__What is needed__
Below are the entries to work from; restate word for word the portion that opens with the line containing "Before and after one commit to ob2code/interior-consultant, a" and closes with the line containing "first release", keeping both.

*** Opening Listed records ***

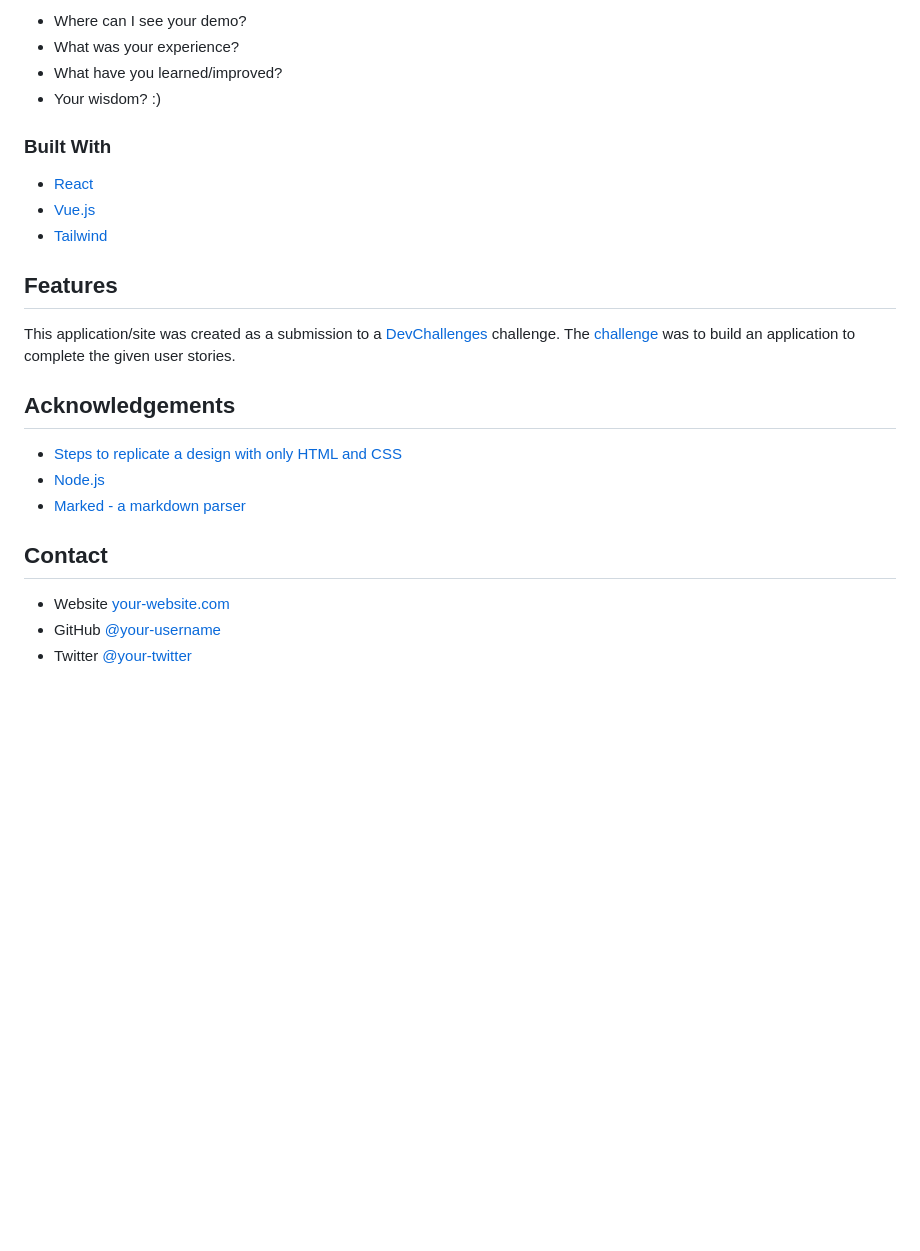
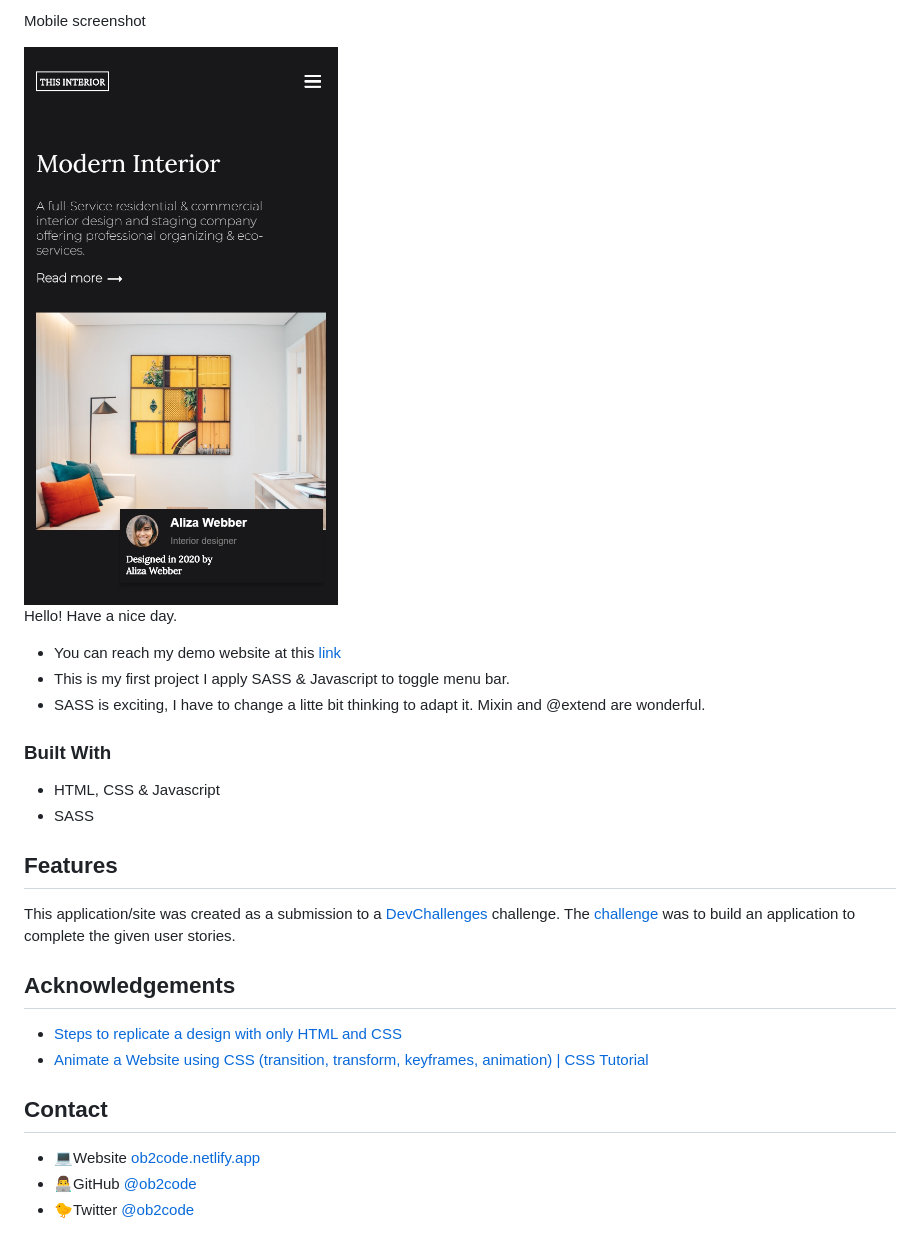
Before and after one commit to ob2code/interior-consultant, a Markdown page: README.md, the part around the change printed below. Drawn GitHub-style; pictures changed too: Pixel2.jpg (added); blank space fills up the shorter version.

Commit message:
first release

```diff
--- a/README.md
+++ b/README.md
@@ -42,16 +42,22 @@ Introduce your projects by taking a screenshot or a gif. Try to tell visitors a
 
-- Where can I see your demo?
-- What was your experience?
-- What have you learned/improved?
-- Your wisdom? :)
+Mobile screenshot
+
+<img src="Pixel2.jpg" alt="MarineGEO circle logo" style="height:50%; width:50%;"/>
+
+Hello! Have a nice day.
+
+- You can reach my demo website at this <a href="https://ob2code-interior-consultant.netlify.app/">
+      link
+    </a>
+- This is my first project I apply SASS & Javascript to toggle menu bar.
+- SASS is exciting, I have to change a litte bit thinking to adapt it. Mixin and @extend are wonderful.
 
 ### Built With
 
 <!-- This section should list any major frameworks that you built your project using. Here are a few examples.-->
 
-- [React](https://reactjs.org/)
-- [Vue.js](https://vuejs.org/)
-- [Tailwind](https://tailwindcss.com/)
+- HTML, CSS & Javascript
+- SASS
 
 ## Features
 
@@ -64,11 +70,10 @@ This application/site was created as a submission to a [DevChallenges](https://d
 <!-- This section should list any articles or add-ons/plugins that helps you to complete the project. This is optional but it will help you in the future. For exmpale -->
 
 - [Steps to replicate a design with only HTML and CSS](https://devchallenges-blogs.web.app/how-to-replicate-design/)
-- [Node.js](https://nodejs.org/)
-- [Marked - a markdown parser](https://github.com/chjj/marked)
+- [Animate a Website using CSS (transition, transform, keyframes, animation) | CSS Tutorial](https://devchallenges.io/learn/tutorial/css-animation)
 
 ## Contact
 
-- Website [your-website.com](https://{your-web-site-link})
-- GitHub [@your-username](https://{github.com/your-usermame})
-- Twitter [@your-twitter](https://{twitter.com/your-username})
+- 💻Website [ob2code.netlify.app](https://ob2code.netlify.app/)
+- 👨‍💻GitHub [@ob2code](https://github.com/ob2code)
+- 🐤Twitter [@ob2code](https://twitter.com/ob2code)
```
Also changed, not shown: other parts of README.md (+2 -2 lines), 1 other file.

*** Closing Listed records ***
*** Opening Listed records ***

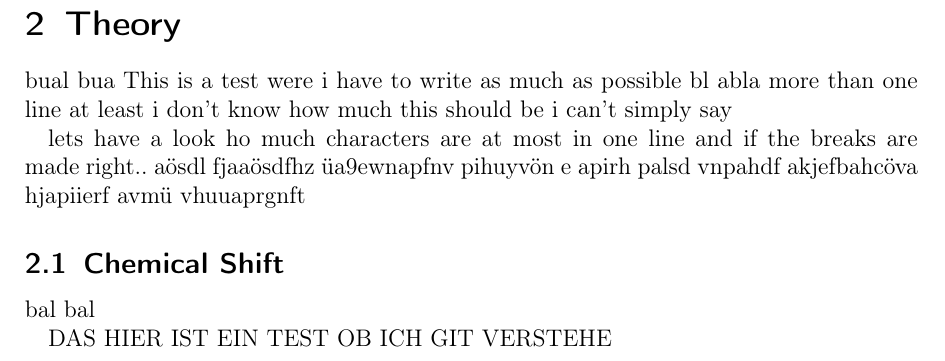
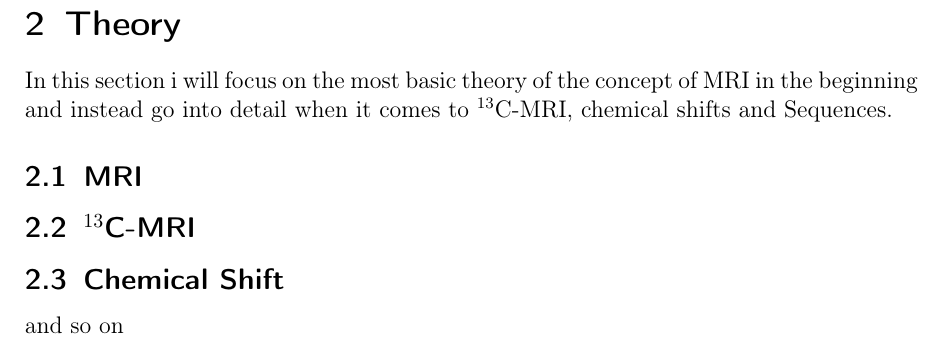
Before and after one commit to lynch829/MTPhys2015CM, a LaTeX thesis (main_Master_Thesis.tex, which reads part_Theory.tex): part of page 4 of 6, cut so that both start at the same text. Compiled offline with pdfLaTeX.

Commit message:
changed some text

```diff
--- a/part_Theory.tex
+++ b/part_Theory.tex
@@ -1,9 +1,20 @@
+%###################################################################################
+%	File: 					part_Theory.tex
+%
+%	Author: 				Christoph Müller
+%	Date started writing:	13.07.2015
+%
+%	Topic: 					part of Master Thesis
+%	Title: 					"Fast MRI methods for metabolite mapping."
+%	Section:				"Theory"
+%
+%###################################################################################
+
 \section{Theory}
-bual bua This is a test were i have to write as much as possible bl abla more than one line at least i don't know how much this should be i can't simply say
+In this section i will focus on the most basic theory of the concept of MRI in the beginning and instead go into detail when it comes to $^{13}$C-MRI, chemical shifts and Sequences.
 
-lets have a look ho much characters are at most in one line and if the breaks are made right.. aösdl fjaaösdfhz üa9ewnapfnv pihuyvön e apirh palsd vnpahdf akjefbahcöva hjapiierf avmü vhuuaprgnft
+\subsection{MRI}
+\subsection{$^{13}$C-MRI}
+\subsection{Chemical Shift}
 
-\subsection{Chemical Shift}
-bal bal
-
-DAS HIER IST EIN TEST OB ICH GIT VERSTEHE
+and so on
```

*** Closing Listed records ***

__Your solution__
Before and after one commit to ob2code/interior-consultant, a Markdown page: README.md, the part around the change printed below. Drawn GitHub-style; pictures changed too: Pixel2.jpg (added); blank space fills up the shorter version.

Commit message:
first release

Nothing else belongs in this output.